But do we even have baptism right? Does the New Testament support our traditions and practices? Paul seems to say that baptism is more than a sign in Romans 6:1-11 and on Monday we saw that Robert Ewusie Moses argues that it releases one from the domain of sin. The logic goes like this:
- Christ’s death and resurrection freed Him from the powers of sin and death (Rom 6:9-10)
- We can also be free from sin’s power if we are united to His death (Rom 6:2-3, 6-7)
- We can have resurrection power now – and actual resurrection later – by being united to His resurrection (Rom 6:4-5)
- We are united to Christ’s death and resurrection through our baptism (Rom 6:3, 5)
Commenting on this passage in Practices of Power, Robert Ewusie Moses says, “baptism is the means through which believers participate in Christ’s career” (p59). Andrew Wilson says the following, “Baptism is part of conversion, and it most decidedly does something.

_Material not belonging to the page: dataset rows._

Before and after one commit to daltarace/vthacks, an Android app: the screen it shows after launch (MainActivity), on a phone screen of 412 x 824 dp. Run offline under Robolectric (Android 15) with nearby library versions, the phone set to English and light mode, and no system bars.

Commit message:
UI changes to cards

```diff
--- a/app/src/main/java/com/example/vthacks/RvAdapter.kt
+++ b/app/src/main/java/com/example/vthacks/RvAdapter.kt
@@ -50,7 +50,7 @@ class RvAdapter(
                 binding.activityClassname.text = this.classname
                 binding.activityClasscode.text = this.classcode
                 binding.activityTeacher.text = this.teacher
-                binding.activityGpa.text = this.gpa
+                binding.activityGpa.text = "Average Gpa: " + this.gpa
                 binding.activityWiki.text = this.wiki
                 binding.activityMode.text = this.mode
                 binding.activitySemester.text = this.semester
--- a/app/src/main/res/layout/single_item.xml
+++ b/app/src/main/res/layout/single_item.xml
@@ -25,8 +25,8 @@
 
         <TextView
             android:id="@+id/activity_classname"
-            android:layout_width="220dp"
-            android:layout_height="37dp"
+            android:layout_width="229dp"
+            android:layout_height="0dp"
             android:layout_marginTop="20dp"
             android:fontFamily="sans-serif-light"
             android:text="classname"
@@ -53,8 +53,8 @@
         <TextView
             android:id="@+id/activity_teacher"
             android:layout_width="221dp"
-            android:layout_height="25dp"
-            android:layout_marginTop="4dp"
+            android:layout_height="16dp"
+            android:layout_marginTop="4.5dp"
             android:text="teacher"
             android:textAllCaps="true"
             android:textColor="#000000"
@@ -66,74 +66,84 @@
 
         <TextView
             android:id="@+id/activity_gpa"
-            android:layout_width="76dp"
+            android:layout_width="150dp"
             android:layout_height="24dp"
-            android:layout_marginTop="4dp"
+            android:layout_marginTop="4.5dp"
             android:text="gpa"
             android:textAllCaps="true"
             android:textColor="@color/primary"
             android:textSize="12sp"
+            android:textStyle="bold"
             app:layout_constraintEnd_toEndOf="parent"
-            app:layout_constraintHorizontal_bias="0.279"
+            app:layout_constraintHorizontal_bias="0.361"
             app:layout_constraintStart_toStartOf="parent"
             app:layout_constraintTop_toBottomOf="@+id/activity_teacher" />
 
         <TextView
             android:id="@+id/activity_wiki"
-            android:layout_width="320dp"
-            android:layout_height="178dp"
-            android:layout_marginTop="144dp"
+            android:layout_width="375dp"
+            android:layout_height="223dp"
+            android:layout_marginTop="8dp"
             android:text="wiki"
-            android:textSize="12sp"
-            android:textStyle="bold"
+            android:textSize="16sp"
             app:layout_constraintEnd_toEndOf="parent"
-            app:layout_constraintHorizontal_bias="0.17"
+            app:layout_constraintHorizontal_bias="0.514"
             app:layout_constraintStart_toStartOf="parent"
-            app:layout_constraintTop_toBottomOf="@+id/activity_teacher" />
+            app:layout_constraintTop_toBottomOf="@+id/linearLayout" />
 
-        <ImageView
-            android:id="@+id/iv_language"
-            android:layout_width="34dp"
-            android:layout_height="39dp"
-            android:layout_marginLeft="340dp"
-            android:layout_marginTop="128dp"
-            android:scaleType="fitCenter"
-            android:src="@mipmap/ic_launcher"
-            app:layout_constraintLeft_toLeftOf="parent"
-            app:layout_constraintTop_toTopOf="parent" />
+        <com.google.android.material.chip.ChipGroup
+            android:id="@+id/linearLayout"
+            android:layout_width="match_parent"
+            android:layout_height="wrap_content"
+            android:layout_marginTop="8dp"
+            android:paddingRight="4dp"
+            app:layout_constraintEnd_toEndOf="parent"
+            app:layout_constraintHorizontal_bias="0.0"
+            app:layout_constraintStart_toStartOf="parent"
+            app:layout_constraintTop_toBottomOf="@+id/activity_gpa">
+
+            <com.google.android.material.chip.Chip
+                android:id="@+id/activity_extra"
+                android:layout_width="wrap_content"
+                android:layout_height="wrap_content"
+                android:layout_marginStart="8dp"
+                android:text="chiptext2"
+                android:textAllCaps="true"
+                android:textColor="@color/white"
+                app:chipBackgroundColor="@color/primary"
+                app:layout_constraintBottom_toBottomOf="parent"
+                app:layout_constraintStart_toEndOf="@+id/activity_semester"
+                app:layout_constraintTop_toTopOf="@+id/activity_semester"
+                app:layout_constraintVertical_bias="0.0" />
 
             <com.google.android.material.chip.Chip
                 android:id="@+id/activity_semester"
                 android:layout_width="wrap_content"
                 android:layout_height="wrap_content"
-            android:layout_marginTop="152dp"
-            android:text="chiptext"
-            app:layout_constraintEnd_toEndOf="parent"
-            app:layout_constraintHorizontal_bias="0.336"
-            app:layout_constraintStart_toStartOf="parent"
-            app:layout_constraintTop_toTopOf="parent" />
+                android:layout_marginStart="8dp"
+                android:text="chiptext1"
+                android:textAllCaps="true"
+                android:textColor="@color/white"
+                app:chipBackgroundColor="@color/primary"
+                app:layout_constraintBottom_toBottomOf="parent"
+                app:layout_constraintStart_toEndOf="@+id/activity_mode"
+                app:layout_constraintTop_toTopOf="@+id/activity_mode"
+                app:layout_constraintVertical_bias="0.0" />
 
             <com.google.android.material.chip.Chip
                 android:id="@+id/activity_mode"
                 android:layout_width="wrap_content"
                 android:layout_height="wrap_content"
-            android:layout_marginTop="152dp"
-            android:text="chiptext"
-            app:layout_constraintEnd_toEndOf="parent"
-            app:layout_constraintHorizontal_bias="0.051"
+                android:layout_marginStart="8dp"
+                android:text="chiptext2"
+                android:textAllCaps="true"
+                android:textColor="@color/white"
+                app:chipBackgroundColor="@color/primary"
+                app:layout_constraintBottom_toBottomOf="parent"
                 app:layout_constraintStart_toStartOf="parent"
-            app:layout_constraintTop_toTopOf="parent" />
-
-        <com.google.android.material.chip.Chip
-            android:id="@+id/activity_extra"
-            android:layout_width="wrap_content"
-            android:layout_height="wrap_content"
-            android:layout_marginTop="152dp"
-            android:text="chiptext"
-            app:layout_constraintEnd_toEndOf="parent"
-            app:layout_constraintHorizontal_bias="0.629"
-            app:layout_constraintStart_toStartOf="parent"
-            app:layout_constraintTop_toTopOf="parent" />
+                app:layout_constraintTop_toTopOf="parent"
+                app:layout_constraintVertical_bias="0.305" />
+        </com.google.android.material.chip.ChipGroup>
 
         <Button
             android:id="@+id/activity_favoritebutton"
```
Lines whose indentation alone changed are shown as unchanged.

Being buried with Christ, and rising with Christ, happens in baptism, through faith.”
Is it just me, or does this all sit very uncomfortably? Taking Rom 6:1-11 at face value, what does it mean? If one is united to Christ in baptism, and one cannot be saved apart from union with Him, then is every unbaptized believer in fact unregenerate? What professing believers who were never baptized? Are they saved but just not freed from sin’s dominion? None of this seems right, but how do we resolve the issue then?
In this post I wanted to press the issue a little further. I do have some thoughts that I believe help resolve this issue, but will save those for next post. In the meantime, I’d appreciate comments! Is baptism merely a symbol of what’s already happened through one’s faith in Christ? Or is it essential for regeneration, or at least sanctification?